++++ Data in this exercise ++++

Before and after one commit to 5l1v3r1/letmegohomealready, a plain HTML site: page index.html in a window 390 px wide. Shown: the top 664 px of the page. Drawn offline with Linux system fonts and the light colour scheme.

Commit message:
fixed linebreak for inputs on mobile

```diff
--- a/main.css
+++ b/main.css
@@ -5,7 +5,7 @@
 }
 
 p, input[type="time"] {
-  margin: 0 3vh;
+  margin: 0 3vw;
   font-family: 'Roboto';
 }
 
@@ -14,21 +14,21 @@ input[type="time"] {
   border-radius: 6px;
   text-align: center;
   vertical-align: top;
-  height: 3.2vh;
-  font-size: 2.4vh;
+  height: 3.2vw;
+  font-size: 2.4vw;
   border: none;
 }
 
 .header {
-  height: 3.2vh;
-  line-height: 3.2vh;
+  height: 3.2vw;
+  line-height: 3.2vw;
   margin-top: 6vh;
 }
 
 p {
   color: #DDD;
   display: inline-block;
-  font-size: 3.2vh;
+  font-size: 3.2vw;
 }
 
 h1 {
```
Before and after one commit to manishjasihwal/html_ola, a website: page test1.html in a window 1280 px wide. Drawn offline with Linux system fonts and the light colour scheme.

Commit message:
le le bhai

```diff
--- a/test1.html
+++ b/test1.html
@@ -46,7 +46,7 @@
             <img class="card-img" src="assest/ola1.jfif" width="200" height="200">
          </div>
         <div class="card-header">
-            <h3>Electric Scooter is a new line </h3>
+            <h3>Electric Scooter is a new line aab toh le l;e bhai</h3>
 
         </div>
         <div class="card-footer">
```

++++

• **Instructions for the task**
Each line must be set down again exactly as above, with no line omitted.

• **Written reply**
Before and after one commit to 5l1v3r1/letmegohomealready, a plain HTML site: page index.html in a window 390 px wide. Shown: the top 664 px of the page. Drawn offline with Linux system fonts and the light colour scheme.

Commit message:
fixed linebreak for inputs on mobile

```diff
--- a/main.css
+++ b/main.css
@@ -5,7 +5,7 @@
 }
 
 p, input[type="time"] {
-  margin: 0 3vh;
+  margin: 0 3vw;
   font-family: 'Roboto';
 }
 
@@ -14,21 +14,21 @@ input[type="time"] {
   border-radius: 6px;
   text-align: center;
   vertical-align: top;
-  height: 3.2vh;
-  font-size: 2.4vh;
+  height: 3.2vw;
+  font-size: 2.4vw;
   border: none;
 }
 
 .header {
-  height: 3.2vh;
-  line-height: 3.2vh;
+  height: 3.2vw;
+  line-height: 3.2vw;
   margin-top: 6vh;
 }
 
 p {
   color: #DDD;
   display: inline-block;
-  font-size: 3.2vh;
+  font-size: 3.2vw;
 }
 
 h1 {
```
Before and after one commit to manishjasihwal/html_ola, a website: page test1.html in a window 1280 px wide. Drawn offline with Linux system fonts and the light colour scheme.

Commit message:
le le bhai

```diff
--- a/test1.html
+++ b/test1.html
@@ -46,7 +46,7 @@
             <img class="card-img" src="assest/ola1.jfif" width="200" height="200">
          </div>
         <div class="card-header">
-            <h3>Electric Scooter is a new line </h3>
+            <h3>Electric Scooter is a new line aab toh le l;e bhai</h3>
 
         </div>
         <div class="card-footer">
```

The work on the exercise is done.